RECORDS FOR THIS EXERCISE below:
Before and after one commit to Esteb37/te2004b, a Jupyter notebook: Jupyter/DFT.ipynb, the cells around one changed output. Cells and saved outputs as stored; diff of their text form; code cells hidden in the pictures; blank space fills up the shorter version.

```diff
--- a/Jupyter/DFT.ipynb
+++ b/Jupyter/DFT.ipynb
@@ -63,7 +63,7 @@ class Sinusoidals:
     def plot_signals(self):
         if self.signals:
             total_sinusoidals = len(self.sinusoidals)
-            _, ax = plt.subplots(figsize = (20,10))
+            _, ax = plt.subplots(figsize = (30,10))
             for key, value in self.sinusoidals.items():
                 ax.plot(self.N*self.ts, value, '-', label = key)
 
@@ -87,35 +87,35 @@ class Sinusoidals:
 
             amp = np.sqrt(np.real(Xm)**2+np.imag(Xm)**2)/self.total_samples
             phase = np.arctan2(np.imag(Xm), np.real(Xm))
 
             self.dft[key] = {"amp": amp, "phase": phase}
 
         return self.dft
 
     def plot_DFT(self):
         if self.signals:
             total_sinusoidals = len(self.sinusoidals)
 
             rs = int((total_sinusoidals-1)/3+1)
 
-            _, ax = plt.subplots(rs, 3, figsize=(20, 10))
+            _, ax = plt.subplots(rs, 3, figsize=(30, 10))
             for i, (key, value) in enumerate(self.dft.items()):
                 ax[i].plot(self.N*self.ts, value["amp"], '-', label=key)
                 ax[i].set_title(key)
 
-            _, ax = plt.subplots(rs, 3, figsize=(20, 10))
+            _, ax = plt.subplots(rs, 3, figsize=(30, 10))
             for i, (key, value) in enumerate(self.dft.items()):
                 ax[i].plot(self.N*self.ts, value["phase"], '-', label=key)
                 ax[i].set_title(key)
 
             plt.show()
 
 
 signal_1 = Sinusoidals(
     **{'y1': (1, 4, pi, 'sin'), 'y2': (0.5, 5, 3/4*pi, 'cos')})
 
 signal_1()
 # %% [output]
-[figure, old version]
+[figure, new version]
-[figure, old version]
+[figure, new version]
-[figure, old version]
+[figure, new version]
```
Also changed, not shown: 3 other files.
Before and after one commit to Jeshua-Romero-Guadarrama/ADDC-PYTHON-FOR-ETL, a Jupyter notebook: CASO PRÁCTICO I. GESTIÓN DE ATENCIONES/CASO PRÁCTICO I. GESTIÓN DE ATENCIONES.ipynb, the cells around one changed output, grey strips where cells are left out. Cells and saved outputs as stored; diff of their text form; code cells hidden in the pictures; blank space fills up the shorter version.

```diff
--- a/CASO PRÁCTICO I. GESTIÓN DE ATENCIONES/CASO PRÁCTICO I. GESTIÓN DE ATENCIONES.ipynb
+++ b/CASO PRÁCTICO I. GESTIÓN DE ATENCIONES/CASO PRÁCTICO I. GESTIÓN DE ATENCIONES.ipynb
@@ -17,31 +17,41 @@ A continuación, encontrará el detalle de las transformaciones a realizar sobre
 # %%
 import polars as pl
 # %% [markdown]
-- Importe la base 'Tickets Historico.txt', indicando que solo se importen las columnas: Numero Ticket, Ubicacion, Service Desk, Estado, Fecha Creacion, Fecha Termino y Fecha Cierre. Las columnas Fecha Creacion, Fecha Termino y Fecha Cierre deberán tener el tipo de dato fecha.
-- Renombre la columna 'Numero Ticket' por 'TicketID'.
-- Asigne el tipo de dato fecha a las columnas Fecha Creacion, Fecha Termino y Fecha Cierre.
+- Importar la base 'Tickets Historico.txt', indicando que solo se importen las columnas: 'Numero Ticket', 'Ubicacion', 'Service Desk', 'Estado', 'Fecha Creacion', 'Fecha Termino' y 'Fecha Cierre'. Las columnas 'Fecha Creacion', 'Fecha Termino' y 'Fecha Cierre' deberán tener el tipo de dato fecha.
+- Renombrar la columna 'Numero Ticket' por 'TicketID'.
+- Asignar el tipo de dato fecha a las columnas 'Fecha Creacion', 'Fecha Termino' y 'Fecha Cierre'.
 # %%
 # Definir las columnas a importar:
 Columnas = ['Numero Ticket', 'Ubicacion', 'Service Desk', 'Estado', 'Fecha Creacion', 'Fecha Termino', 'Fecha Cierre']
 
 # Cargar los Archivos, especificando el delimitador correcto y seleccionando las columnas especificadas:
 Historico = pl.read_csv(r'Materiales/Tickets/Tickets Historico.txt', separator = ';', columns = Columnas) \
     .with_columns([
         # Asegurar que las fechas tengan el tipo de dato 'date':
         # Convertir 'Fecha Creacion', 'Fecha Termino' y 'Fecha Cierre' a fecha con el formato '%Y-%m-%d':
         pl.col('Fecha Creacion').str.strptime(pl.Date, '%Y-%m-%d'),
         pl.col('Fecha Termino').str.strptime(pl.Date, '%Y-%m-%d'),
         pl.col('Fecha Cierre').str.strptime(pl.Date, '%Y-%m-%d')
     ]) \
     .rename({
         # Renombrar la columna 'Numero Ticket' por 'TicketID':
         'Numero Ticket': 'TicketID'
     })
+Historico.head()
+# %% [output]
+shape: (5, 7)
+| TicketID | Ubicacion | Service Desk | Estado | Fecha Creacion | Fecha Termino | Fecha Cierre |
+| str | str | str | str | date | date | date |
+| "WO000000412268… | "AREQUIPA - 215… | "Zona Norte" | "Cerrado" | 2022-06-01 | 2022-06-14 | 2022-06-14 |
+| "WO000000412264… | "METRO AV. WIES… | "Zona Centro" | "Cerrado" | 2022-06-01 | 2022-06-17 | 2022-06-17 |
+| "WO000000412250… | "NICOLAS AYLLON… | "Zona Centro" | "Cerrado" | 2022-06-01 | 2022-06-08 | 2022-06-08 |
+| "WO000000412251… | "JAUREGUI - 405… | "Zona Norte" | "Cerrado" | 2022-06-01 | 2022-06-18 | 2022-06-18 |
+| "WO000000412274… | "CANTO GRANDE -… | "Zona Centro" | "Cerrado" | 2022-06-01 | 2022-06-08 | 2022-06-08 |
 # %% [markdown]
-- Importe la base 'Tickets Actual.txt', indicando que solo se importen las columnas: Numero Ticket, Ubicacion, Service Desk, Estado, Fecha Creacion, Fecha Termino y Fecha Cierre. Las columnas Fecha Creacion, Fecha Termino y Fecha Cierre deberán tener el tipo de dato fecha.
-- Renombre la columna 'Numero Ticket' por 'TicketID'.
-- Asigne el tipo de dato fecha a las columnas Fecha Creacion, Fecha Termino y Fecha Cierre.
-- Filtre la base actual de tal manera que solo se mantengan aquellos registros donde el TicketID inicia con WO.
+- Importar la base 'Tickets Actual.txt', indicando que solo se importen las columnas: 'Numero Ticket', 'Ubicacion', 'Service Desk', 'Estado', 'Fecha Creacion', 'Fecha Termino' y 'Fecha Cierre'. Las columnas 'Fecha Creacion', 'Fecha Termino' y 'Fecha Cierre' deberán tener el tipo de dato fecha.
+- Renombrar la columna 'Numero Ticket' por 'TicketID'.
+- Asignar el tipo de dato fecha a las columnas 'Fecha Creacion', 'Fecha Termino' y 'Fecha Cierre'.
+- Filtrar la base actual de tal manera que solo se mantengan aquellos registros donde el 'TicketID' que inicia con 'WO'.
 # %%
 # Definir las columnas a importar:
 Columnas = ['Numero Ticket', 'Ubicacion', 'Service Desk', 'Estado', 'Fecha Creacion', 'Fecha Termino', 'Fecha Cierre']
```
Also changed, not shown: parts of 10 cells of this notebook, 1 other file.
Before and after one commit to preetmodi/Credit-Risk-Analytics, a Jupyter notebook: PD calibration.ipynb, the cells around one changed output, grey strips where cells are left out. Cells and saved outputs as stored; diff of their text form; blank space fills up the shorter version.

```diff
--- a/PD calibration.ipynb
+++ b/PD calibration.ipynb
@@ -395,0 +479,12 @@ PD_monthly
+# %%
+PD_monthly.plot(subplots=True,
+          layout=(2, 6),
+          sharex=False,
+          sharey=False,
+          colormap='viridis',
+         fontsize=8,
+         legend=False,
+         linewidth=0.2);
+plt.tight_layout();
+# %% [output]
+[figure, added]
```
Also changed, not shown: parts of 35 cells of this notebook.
End of RECORDS FOR THIS EXERCISE.
PROBLEM => Count the lines of these entries that hold the string "changed", and give only that number.

RESPONSE TO THIS TASK => 6